The back page of your book is the next thing your buyer will see after picking it up from the shelf, so having a blurb which sells is just as important as having a great book cover design.
So here are SEVEN elements you should consider before writing your non-fiction Blurb.
1 - Remember that the copy for the back page does have a job to perform, as mentioned before, this is to sell your book, if you can keep this in mind you should be able to create content which uses this limited space wisely.
2 - Don’t try to write War & Peace, you have a limited space and filling it with 400 words plus will put the reader off, you should also consider the trim size of your book, if it’s only 5x8” then your surface area will naturally be smaller too (remember you will have margins to keep text within and also a barcode).
3 – Also with space, you have the size of your font, most publishers and designers will tell you that the lowest size you should go with is 12pts (any smaller than this and the text becomes very hard to read). Along with the font size is the font style, it is always best to play it safe and stick to something a little more basic (either serif or sans-serif), having an elaborate font will work well for your title and sub-title, but using it for your blurb will make it very off putting to your reader.
4- Your copy for the back page has to inform the reader what the book is about and why they should buy it, this breaks your copy into several sections.
Firstly – What is the book about?
A short description of the book’s theme and contents, telling the reader the subject matter.
Second – Why should they buy it & What they will gain by buying and reading it?
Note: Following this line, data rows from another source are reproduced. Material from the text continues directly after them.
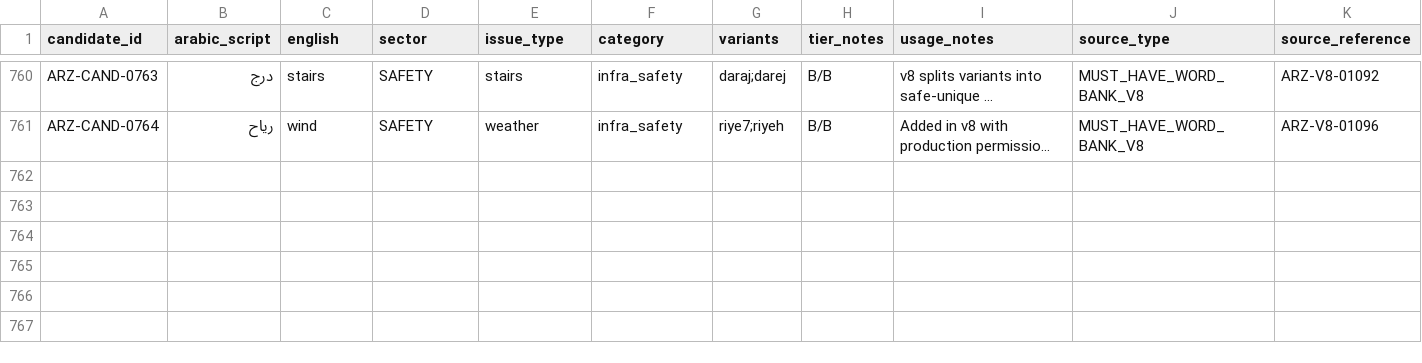
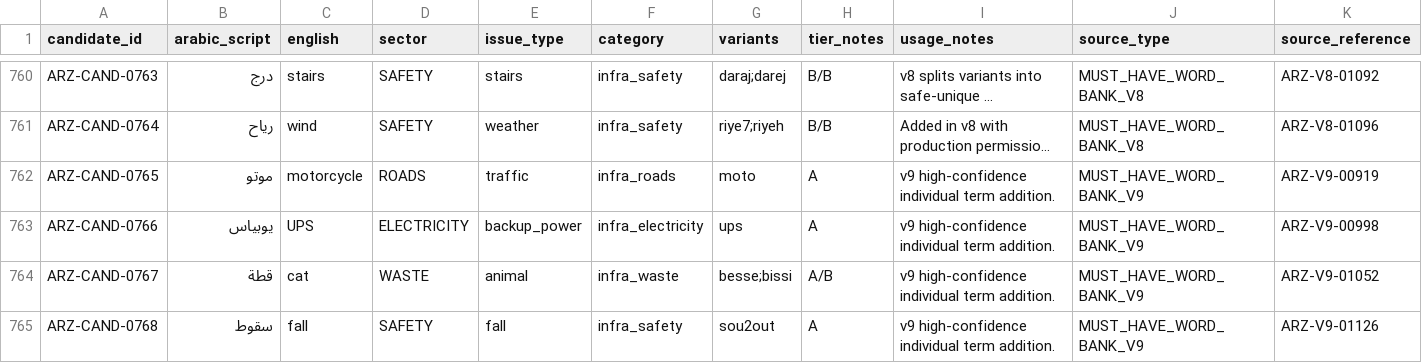
Before and after one commit to SleimanMh/CedarFix-AI, a CSV file: data/knowledge_base/arabizi/arabizi_candidate_bank.csv, drawn as a sheet; only a part is shown, gaps mark what is left out; long unchanged cells end in …; rows hold the shown columns only; the diff names each change by its address in the sheet, - before the commit and + after, or states it on an @@ line.

Commit message:
feat(data): Batch 006 intake — 4 v9 incremental candidates absorbed (ARZ-CAND-0765..0768)
Source: lebanese_arabizi_must_have_word_bank_v9_individual_terms_max.csv (1241 rows)
  Filtered to candidate_bank targets: 285
  Skipped (already in bank): 281
  Net new: 4 (all B_RELIABLE_AFTER_REVIEW)

Candidate bank: 760 -> 764 entries
  ROADS: 1  ELECTRICITY: 1  WASTE: 1  SAFETY: 1
  CRITICAL: 1  LOW: 3  |  HIGH confidence: 4
  All rows: review_status=PENDING_NATIVE_REVIEW, decision=UNREVIEWED

Added scripts/convert_v9_to_candidates.py (reusable V9 absorption pipeline)

```diff
--- a/data/knowledge_base/arabizi/arabizi_candidate_bank.csv
+++ b/data/knowledge_base/arabizi/arabizi_candidate_bank.csv
+row 762: ARZ-CAND-0765 | موتو | motorcycle | ROADS | traffic | infra_roads | moto | A | v9 high-confidence individual term addition. | MUST_HAVE_WORD_BANK_V9 | ARZ-V9-00919
+row 763: ARZ-CAND-0766 | يوبياس | UPS | ELECTRICITY | backup_power | infra_electricity | ups | A | v9 high-confidence individual term addition. | MUST_HAVE_WORD_BANK_V9 | ARZ-V9-00998
+row 764: ARZ-CAND-0767 | قطة | cat | WASTE | animal | infra_waste | besse;bissi | A/B | v9 high-confidence individual term addition. | MUST_HAVE_WORD_BANK_V9 | ARZ-V9-01052
+row 765: ARZ-CAND-0768 | سقوط | fall | SAFETY | fall | infra_safety | sou2out | A | v9 high-confidence individual term addition. | MUST_HAVE_WORD_BANK_V9 | ARZ-V9-01126
```
Also changed, not shown: 2 other files.
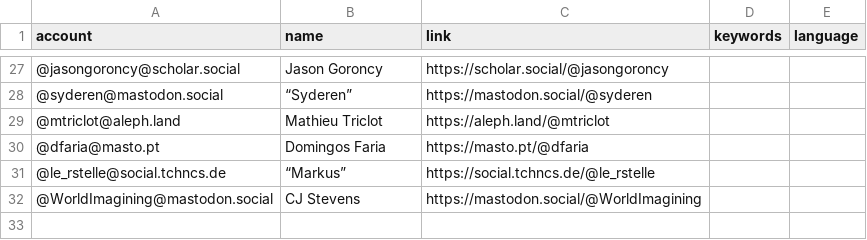
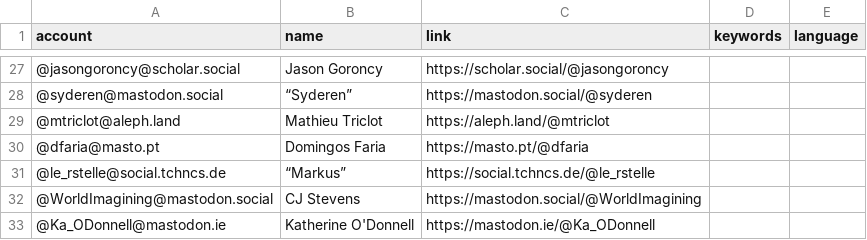
Before and after one commit to florisre/mastodon-iranian-studies, a CSV file: resources/users.csv, drawn as a sheet; only a part is shown, gaps mark what is left out; the diff names each change by its address in the sheet, - before the commit and + after, or states it on an @@ line.

Commit message:
Update users.csv

```diff
--- a/resources/users.csv
+++ b/resources/users.csv
+row 33: @Ka_ODonnell@mastodon.ie | Katherine O'Donnell | https://mastodon.ie/@Ka_ODonnell
```
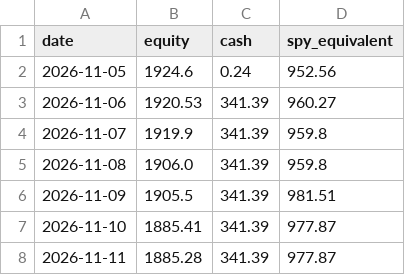
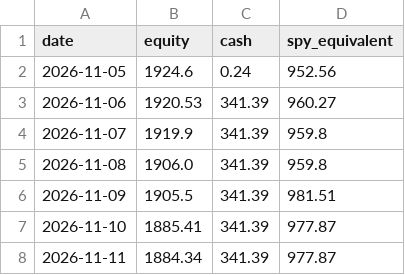
Before and after one commit to hpintojr/crypto-scanner, a CSV file: data/sim-equity.csv, drawn as a sheet.

```diff
--- a/data/sim-equity.csv
+++ b/data/sim-equity.csv
@@ -7,2 +7,2 @@ date,equity,cash,spy_equivalent
 2026-11-10,1885.41,341.39,977.87
-2026-11-11,1885.28,341.39,977.87
+2026-11-11,1884.34,341.39,977.87
```
Also changed, not shown: 5 other files.
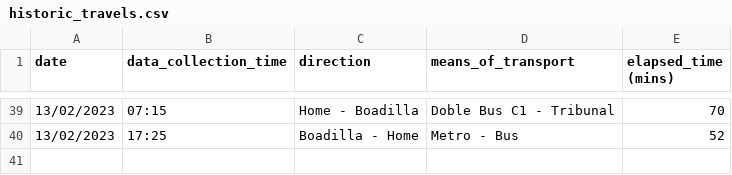
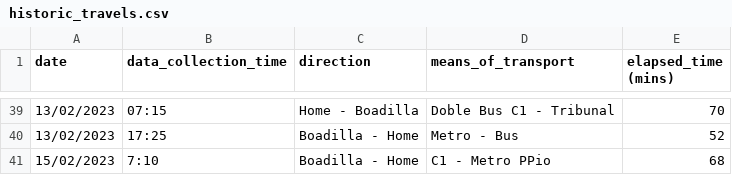
Before and after one commit to xBorja042/time_computer, a CSV file: input_files/historic_travels.csv, drawn as a sheet; only a part is shown, gaps mark what is left out; the diff names each change by its address in the sheet, - before the commit and + after, or states it on an @@ line.

```diff
--- a/input_files/historic_travels.csv
+++ b/input_files/historic_travels.csv
+row 41: 15/02/2023 | 7:10 | Boadilla - Home | C1 - Metro PPio | 68
```
Also changed, not shown: 1 other file.
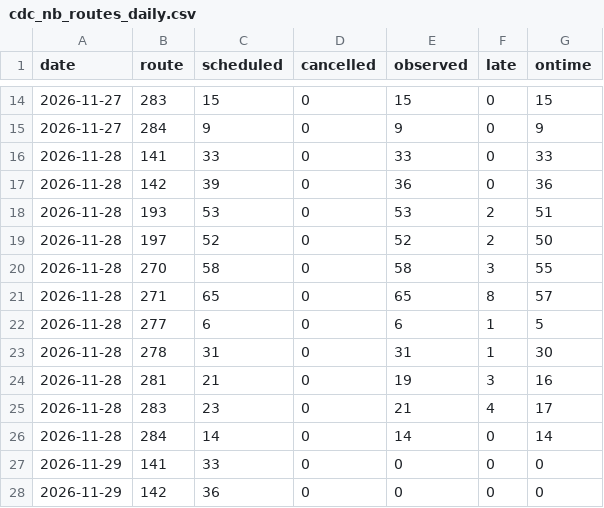
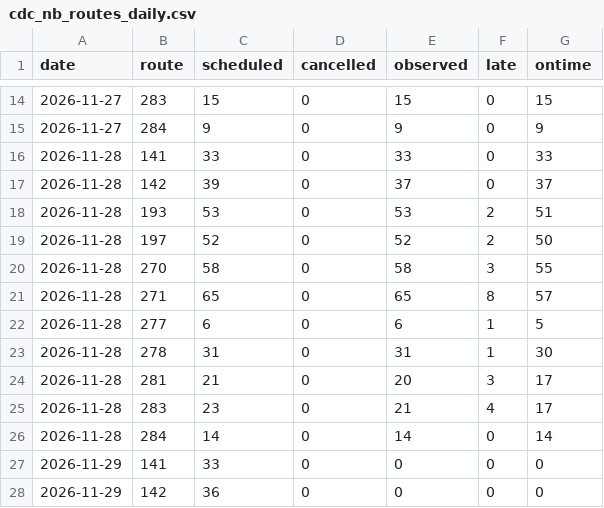
Before and after one commit to craigstarling-eng/Keolis-NthnBeaches-service-cancellations, a CSV file: data/history/cdc_nb_routes_daily.csv, drawn as a sheet; only a part is shown, gaps mark what is left out.

```diff
--- a/data/history/cdc_nb_routes_daily.csv
+++ b/data/history/cdc_nb_routes_daily.csv
@@ -16,3 +16,3 @@ date,route,scheduled,cancelled,observed,late,ontime
 2026-11-28,141,33,0,33,0,33
-2026-11-28,142,39,0,36,0,36
+2026-11-28,142,39,0,37,0,37
 2026-11-28,193,53,0,53,2,51
@@ -23,3 +23,3 @@ date,route,scheduled,cancelled,observed,late,ontime
 2026-11-28,278,31,0,31,1,30
-2026-11-28,281,21,0,19,3,16
+2026-11-28,281,21,0,20,3,17
 2026-11-28,283,23,0,21,4,17
```
Also changed, not shown: data/history/r8_daily.csv, data/history/regions_daily.csv, 8 other files.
Detailing the benefits that this book will bring within a statement along with listing the key elements using bullet points, the use of bullet points helps to very quickly catch the eye and attention of your reader.
Third – Does anyone (with relevance) recommend it?
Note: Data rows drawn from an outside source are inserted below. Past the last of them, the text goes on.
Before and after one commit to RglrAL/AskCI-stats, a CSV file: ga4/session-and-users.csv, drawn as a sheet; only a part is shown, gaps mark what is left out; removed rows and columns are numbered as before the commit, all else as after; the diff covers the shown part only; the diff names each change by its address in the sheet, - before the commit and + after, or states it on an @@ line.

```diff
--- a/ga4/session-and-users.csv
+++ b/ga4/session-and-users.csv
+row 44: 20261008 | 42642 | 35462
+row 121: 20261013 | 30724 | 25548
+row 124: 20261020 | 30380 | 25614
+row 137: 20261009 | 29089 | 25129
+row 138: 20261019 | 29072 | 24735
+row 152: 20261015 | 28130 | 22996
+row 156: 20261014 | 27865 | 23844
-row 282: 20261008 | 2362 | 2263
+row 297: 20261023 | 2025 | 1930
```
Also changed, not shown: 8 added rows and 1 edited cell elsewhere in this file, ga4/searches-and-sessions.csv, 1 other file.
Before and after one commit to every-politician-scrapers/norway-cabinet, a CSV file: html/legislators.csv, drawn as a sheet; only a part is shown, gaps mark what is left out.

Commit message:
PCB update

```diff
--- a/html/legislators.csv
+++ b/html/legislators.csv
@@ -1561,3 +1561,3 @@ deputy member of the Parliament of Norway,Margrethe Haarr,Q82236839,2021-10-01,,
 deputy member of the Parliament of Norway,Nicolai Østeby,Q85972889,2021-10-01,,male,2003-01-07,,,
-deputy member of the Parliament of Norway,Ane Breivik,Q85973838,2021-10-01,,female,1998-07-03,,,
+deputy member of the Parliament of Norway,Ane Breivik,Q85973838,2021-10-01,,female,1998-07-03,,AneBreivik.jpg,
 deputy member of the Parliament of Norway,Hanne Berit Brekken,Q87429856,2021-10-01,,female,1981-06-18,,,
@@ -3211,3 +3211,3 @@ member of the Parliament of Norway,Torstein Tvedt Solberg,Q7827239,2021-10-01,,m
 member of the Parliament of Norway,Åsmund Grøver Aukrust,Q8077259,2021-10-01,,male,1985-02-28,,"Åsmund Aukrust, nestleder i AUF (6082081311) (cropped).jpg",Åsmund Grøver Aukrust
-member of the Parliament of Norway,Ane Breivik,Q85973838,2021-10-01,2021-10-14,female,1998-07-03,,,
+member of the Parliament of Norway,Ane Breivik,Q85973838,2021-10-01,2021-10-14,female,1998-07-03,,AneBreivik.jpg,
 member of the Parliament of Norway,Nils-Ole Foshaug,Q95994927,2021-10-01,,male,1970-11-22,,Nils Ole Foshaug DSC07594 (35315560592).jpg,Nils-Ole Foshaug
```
This will be quotes from respected people within the field of your chosen subject, ensure that they are relevant (any quotes from an unknown or dubious sources can have negative effects).
Forth – What qualifies the author to have written it?
Your reader will expect to be shown why you wrote this book and why you are qualified to do so, if the book is on brain surgery and then you would expect the author to be a brain surgeon, the same goes for every other field.
Fifth – Who is the author?
This should give a little more detail on the personal side of the author, people buy from people they like, so this gives you a small space to show the human side of the author (again, keep it short and succinct).
5 – These five elements make a good layout to follow, but of course they can be juggled about a little, you can certainly move the quotes to the top of the page, in some cases where you have more than one quote it’s good to have one at the top and another halfway down.
6 – When you are using a profile image for the back page (and we would recommend doing so), make sure the image is professional and of a good quality, taking a selfie from the back of your cell phone may be fine for Facebook but not for your book cover, again, keep in mind that the back of your book is a sales page too.
7 – Give further details of how your readers can keep up with what you are doing as an author, you can add Facebook, Twitter and website details to the bottom of the cover, just make sure these pages and sites represent you well as an author and your brand.
A book cover design is more than just the binding and protection for your book, the cover design becomes the ‘face’ and advertising for the work, and this is something that every author should consider prior to publication. However, sometimes there is a strong desire to design your book cover with too many elements or a greater focus on a detail which is very personal, this could be something which you alone understand or appreciate and runs the risk of being lost upon the viewer.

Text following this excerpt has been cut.